The Interior Ministry added in a statement: “During his life he organized, inspired and planned to carry out terrorist attacks for himself and for the organization against well-known citizens and Israelis.”

However, the campaign supporting Mr Hammouri said: “Such a decision constitutes a war crime under international humanitarian law of forcible deportation of a civilian from occupied territories.”

He added: “Israel’s ethnic cleansing has the city of Jerusalem, Salah’s hometown, in its sights, and his expulsion by Israel sets a dangerous precedent for all Palestinians in the city.”

Mr. Hammouri was previously detained by Israel between 2005 and 2011 after being accused of attempting to kill a prominent rabbi, but has always maintained his innocence.

Prisoner exchange

Mr. Hammouri was later released in a prisoner swap with the militant group Hamas.

He was recently held by Israel in administrative detention without charge in March.

His deportation was ordered when his detention order expired.

Israel’s Supreme Court had dismissed an appeal against the decision to revoke Mr. Hammouri’s residency status.

Last year, he was among six human rights activists whose mobile phones were found by independent security researchers to be infected with spyware made by the Israeli company NSO Group.

Israel captured East Jerusalem, home to the city’s most important religious sites, in the 1967 war and annexed the area.

He sees the entire city as his capital, while the Palestinians claim East Jerusalem as the capital of a future state.

Residence rights can be waived

While Jews in the city are automatically entitled to citizenship, Palestinians are granted residency status.

This allows them freedom of movement, the ability to work and access to services, but they are not allowed to vote in national elections.

Residency rights can be withdrawn if a Palestinian is found to be living outside the city for an extended period or in certain security cases.

Palestinians can apply for citizenship, but few do so, not wanting to be seen as accepting what they see as occupation.

Those who apply face a lengthy and bureaucratic process.

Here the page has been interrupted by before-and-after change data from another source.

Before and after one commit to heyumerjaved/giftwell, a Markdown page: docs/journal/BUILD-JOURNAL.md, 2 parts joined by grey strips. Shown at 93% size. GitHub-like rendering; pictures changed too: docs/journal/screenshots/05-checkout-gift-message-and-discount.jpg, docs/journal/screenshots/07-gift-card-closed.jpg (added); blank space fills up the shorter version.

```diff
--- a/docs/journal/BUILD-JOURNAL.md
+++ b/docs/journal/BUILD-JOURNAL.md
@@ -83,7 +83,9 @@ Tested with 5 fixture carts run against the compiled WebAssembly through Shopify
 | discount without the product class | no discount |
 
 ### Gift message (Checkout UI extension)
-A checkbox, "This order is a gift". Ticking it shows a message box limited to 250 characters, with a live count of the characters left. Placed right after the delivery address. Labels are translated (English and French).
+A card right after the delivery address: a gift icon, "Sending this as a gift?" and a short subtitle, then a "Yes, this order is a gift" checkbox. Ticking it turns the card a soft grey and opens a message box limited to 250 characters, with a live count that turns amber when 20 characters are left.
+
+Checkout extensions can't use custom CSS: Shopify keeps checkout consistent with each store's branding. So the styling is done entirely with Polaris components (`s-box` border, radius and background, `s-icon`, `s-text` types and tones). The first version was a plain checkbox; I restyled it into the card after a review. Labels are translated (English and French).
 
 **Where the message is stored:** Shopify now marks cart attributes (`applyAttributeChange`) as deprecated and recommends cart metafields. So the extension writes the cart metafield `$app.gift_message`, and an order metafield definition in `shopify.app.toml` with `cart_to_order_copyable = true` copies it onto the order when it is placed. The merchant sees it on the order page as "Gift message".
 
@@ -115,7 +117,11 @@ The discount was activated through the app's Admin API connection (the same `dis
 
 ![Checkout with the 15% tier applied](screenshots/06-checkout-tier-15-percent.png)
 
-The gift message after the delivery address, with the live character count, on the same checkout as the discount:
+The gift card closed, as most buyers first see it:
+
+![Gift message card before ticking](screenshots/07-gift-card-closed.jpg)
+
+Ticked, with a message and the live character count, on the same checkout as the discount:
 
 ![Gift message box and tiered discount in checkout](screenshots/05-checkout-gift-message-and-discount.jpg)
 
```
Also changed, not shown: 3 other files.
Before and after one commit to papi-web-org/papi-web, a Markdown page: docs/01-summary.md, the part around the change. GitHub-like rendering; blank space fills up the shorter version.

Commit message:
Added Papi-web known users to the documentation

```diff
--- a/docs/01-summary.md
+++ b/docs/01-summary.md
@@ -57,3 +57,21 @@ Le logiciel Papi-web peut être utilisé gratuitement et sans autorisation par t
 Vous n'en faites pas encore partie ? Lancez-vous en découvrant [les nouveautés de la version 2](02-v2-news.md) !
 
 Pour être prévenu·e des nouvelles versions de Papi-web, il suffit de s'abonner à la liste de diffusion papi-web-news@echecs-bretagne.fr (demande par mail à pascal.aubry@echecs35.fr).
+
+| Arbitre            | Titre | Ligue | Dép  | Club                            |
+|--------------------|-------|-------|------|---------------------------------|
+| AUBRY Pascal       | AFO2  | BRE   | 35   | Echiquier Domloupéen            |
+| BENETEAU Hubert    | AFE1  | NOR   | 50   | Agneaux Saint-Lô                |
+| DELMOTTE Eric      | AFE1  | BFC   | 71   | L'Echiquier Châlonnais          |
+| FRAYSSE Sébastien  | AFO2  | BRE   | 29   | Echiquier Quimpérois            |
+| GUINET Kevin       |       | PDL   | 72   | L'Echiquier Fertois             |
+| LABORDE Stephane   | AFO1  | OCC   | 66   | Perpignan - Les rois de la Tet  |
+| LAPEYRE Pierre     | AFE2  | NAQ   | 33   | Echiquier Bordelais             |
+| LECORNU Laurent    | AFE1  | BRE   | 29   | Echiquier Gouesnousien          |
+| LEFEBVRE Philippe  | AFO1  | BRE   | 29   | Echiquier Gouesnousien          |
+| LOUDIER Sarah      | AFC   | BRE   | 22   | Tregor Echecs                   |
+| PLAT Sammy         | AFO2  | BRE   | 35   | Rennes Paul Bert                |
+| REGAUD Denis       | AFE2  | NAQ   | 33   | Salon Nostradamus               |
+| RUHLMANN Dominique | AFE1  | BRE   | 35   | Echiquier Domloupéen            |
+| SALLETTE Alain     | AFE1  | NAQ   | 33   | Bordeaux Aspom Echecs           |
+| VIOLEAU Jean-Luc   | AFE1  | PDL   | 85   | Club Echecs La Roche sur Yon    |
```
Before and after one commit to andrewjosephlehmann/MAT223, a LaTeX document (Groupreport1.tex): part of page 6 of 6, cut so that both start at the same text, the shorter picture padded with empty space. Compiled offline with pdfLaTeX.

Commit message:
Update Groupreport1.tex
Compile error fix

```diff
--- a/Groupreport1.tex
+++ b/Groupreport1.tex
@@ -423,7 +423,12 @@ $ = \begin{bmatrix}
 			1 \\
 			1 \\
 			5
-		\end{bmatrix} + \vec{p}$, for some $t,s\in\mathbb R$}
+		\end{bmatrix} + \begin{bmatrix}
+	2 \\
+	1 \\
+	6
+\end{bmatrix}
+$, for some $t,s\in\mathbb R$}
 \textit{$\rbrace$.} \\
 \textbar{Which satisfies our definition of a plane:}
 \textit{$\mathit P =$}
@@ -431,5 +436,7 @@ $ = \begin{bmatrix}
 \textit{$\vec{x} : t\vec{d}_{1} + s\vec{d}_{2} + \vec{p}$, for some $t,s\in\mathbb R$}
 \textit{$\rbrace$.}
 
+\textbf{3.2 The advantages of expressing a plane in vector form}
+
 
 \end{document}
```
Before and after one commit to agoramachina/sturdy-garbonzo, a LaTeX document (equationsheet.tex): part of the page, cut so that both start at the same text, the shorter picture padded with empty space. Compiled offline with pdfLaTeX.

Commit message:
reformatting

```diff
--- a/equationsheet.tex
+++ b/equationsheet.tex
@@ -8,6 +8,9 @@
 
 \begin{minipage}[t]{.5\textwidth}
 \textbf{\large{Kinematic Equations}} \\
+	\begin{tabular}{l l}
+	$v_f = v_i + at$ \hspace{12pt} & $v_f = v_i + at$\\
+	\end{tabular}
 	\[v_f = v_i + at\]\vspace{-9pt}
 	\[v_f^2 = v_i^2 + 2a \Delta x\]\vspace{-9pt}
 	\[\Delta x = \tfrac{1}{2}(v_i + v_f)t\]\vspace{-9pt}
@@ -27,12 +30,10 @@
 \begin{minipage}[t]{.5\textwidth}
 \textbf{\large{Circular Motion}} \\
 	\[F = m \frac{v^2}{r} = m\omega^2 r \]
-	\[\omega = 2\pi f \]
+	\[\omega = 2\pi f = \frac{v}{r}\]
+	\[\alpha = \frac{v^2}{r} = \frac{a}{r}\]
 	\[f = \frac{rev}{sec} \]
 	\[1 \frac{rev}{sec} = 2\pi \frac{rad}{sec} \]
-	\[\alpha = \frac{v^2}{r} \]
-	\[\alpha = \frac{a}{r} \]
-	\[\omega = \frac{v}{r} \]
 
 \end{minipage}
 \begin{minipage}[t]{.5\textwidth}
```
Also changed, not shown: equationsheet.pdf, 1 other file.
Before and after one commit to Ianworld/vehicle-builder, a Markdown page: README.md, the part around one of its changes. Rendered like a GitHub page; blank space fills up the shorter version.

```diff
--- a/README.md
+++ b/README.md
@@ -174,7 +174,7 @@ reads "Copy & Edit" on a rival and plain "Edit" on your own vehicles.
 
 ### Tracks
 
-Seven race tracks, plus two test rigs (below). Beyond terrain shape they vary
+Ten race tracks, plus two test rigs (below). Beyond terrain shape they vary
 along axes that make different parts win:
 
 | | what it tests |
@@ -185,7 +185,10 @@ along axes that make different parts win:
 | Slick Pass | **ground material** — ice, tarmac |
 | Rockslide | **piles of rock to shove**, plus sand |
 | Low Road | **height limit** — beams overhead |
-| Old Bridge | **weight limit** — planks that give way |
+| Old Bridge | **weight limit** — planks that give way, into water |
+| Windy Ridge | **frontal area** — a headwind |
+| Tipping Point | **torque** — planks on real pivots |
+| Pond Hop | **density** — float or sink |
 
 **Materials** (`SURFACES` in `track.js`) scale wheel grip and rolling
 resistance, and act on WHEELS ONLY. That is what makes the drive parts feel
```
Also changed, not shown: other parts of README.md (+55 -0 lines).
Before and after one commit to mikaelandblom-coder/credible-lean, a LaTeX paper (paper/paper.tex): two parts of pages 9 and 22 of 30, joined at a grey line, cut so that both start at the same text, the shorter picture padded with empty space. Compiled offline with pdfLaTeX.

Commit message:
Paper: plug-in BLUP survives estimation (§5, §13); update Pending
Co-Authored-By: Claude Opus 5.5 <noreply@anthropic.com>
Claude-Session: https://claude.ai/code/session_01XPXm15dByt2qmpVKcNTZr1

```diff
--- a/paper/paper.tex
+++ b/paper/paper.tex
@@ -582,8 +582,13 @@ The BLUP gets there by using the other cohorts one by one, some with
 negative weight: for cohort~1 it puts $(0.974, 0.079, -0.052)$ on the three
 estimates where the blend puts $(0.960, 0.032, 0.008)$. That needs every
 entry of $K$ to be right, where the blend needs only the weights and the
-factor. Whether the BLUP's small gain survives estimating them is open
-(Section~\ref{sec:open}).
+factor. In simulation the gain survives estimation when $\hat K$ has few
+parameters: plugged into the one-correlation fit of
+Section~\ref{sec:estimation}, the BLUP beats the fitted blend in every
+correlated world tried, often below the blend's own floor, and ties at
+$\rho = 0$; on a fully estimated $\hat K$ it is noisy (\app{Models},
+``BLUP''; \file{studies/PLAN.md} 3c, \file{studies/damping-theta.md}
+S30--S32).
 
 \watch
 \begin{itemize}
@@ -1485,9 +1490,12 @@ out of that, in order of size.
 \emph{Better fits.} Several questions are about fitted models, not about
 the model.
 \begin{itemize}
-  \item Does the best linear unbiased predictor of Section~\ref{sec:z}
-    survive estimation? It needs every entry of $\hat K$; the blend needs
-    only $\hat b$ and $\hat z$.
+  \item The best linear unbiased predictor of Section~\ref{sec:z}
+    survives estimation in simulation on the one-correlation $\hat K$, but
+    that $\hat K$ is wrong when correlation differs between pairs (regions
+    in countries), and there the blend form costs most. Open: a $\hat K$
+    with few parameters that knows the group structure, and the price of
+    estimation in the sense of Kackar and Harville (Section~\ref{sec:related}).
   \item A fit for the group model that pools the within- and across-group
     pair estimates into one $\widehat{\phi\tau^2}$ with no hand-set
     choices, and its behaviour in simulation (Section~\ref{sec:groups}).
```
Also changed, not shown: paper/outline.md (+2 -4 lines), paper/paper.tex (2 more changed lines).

Jessica Montell, executive director of the Israeli human rights group HaMoked which represents Mr Hammouri, said other Jerusalem residents had been charged with breaching allegiance and had their residencies revoked in the past , but that they could not be deported because they had no other nationality.

“Because he holds a second nationality, it makes him more vulnerable to deportation,” Ms Montell said, adding that she expects similar cases to emerge more frequently with a new right-wing coalition that is expected to form the next Israeli government.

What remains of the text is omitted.